──────── Data under study

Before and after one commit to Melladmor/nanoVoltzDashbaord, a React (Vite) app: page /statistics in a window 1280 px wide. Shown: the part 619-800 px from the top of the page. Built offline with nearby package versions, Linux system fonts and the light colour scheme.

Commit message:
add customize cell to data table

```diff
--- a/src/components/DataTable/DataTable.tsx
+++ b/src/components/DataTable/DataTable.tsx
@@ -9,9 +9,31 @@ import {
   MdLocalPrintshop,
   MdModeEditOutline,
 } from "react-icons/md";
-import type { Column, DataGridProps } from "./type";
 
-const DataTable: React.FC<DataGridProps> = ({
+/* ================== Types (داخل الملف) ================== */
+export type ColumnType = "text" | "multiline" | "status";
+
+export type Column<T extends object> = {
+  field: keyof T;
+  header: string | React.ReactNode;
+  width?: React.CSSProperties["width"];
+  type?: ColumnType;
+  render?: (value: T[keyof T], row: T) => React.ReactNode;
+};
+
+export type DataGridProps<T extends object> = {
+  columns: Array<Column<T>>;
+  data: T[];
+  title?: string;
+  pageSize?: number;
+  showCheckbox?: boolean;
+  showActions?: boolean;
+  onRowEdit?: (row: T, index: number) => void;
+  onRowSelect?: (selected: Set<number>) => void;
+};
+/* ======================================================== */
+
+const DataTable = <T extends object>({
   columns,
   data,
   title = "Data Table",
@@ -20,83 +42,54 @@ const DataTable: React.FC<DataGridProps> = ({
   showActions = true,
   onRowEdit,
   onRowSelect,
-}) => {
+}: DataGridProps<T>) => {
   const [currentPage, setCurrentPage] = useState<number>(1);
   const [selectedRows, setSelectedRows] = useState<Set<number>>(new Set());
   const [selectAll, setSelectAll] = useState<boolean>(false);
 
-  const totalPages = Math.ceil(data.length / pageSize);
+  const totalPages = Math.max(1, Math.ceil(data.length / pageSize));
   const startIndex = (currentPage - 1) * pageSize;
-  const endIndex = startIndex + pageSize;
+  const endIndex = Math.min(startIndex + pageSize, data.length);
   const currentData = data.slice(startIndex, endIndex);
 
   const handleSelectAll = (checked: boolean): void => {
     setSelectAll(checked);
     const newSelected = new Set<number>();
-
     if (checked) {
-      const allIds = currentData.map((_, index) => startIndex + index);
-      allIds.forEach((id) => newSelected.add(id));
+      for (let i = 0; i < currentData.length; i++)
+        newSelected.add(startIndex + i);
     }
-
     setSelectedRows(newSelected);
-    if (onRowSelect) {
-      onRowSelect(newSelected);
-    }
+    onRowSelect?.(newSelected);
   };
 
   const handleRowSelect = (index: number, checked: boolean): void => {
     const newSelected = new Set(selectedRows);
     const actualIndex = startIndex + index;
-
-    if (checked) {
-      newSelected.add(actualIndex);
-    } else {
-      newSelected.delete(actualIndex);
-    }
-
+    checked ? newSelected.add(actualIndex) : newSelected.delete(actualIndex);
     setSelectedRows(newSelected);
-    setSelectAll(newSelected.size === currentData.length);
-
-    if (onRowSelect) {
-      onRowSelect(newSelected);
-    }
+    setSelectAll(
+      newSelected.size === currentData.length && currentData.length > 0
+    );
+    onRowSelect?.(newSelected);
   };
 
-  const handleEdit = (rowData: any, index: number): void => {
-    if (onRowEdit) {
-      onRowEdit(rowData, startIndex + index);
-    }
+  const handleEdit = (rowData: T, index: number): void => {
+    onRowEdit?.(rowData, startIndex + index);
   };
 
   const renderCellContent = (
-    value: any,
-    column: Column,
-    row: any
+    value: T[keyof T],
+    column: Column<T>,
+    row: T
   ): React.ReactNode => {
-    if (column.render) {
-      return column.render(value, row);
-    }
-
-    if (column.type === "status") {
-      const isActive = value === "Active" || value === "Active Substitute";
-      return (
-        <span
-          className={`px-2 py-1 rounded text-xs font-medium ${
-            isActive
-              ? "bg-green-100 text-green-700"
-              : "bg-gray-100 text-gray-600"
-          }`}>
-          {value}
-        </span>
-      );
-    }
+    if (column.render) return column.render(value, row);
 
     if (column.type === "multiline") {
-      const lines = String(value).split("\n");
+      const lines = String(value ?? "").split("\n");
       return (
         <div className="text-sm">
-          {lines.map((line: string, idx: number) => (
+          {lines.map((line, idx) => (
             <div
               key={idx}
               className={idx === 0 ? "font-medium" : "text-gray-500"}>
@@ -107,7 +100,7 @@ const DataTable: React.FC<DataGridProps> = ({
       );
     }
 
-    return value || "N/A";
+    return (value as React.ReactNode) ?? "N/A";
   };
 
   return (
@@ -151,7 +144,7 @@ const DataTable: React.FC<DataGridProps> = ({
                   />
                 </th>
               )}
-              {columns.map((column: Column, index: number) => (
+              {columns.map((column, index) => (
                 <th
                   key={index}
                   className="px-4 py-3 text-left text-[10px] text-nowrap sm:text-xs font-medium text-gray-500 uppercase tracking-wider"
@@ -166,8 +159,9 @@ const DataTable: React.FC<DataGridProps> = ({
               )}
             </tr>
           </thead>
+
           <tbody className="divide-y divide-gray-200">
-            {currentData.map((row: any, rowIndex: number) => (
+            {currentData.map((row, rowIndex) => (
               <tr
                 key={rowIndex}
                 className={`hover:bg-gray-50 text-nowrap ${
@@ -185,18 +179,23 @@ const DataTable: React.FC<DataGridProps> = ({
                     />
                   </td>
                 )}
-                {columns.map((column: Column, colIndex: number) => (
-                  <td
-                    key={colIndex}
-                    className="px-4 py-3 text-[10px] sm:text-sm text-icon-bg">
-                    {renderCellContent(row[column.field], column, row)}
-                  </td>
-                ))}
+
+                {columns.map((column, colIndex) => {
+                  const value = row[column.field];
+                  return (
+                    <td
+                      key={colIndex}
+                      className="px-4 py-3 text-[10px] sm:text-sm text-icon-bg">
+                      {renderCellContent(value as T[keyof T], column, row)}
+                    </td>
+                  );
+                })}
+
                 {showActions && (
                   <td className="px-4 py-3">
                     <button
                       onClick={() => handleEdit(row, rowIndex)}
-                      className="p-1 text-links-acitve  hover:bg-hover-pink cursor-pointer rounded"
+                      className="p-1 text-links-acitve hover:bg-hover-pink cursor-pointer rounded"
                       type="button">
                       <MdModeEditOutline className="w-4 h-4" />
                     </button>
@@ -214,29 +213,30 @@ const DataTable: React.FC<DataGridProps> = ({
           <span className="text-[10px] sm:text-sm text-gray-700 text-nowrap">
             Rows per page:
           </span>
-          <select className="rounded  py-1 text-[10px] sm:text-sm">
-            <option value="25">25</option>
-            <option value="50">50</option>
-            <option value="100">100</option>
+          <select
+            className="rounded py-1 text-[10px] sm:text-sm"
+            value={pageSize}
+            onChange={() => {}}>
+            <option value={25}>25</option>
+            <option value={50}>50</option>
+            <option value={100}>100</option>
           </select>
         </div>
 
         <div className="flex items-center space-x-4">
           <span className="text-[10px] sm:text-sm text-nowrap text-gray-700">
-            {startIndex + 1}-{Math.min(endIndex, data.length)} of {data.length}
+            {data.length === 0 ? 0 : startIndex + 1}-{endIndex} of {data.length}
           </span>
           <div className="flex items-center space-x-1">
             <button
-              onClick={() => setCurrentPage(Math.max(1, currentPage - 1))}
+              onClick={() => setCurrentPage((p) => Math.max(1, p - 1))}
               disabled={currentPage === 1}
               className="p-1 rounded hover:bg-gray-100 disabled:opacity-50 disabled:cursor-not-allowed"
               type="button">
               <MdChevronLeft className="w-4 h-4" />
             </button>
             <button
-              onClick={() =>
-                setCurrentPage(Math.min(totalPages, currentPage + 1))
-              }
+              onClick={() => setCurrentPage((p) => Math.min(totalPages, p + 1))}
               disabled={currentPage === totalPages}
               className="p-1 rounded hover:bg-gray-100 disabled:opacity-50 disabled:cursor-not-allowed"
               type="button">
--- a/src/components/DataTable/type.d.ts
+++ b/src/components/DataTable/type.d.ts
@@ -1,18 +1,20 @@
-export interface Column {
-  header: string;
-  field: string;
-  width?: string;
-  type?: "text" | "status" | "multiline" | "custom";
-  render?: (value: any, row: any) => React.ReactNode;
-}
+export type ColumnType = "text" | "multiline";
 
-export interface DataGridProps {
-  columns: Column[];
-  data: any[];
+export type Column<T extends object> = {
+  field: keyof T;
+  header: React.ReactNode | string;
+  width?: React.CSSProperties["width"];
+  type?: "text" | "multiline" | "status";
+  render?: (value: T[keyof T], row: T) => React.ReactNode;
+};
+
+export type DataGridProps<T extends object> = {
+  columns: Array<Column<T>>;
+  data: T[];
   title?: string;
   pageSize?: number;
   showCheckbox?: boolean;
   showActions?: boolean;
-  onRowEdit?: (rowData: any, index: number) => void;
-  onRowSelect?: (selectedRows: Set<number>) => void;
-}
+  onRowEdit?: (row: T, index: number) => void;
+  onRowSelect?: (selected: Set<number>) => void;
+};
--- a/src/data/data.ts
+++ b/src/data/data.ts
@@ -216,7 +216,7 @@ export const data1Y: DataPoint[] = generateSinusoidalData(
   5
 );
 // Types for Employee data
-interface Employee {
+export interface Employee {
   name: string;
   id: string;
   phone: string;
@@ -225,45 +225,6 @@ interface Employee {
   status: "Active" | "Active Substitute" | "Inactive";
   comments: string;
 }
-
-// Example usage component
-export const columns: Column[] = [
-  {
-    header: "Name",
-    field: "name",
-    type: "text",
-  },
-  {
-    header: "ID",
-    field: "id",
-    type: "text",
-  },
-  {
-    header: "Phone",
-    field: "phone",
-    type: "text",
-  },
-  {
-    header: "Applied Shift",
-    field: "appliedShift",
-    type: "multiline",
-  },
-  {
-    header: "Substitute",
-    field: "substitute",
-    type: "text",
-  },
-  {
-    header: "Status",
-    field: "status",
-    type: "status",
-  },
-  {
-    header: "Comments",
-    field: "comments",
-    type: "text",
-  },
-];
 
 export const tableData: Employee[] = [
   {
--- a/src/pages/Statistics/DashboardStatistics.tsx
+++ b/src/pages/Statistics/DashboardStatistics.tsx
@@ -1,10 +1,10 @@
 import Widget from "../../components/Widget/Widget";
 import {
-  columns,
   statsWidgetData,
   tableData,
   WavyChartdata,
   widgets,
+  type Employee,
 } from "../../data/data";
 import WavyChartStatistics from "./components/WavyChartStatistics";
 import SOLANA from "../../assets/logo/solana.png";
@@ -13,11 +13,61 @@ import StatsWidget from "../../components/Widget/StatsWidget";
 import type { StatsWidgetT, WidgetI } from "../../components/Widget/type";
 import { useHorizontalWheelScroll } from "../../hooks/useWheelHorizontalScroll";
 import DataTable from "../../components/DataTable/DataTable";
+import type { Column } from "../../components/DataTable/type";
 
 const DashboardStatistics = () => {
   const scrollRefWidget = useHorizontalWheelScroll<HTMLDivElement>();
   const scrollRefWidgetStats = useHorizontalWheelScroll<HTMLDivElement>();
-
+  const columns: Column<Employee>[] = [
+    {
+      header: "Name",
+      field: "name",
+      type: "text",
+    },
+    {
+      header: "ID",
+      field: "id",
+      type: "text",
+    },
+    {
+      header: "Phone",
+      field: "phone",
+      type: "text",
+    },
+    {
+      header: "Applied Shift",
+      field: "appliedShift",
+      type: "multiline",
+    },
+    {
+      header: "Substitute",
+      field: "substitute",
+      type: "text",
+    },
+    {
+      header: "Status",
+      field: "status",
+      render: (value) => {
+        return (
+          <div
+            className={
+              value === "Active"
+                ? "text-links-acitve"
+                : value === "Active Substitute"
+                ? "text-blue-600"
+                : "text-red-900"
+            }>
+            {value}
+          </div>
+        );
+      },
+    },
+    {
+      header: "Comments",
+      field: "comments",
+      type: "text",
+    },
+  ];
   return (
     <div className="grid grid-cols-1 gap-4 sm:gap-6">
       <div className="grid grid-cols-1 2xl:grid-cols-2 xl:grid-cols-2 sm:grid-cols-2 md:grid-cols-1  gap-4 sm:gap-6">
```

────────────────

**Task prompt**
Filter the lines above so that only those with the string "onRowEdit" remain, then copy them.

**Output for this exercise**
+  onRowEdit?: (row: T, index: number) => void;
   onRowEdit,
-    if (onRowEdit) {
-      onRowEdit(rowData, startIndex + index);
+    onRowEdit?.(rowData, startIndex + index);
-  onRowEdit?: (rowData: any, index: number) => void;
+  onRowEdit?: (row: T, index: number) => void;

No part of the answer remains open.